Apr.) at least "accepts this with good grace". He obviously realises
that many of his ba'alei battim have to be at work at a fixed time and
do not have the chance to commune with the Al-mighty at as great length
as himself.

I wrote an article on this, "When the davening finished too late",
originally published in the Federation of Synagogues' journal, HaMa'or
in 1997, which is included in my forthcoming book "A Time to Speak".

In it I discuss the almost insoluble problem of reconciling the need to
daven with proper kavanah and the need to finish in time, and propose
some possible ways to overcome it.

While it is customary in many shuls to wait for the Rov complete
davening certain tefilos such as Shema and Shemoneh Esrei, this can
exacerbate the conflict of interest since the Rov is usually not quite
as constrained as are other people by the need to be in the office by a
certain time.

Different rabbonim solve this problem in various ways. Some waive the
need to wait so that they can daven at a more leisurely rate without
inconveniencing the tzibbur, as I presume Rabbi Rubin implies. Others
try to daven faster than they would like omitting, for example, Elokai
netsor in order not to finish too late. Such laudable concern for bein
adam lechaveiro will, no doubt, be taken into account by HKBH.

The problem arises with those who insist on their prerogatives and even
expect the tzibbur to follow their leisurely style by waiting for them
at other times - such as each mizmor in pesukei dezimra etc. - as well,
which can, in extreme cases, add up to 30 per cent to the davening
time. The result will be that many ba'alei battim will be forced to
daven elsewhere, as happened in one shul of which I am aware where
attendances on weekday mornings was halved.
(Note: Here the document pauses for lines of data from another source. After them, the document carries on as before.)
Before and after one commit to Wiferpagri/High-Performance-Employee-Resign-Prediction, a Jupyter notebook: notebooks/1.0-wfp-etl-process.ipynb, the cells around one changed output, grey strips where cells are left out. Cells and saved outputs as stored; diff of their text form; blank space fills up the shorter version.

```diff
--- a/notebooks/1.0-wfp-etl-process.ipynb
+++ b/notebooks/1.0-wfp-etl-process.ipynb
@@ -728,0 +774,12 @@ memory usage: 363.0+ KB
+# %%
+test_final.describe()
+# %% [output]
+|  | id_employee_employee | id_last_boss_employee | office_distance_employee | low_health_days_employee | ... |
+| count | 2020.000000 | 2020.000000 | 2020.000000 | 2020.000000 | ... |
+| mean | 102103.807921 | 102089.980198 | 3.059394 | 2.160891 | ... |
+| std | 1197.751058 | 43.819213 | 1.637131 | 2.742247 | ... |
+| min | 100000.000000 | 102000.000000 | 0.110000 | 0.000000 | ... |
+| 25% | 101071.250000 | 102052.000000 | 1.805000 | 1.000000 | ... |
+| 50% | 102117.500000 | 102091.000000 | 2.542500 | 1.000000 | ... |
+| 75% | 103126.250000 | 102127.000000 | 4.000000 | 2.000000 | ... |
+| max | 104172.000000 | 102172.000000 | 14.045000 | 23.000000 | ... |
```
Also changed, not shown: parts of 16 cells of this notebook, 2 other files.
Whether this is a desirable
situation is open to debate.

Martin Stern


End of Volume 56 Issue 59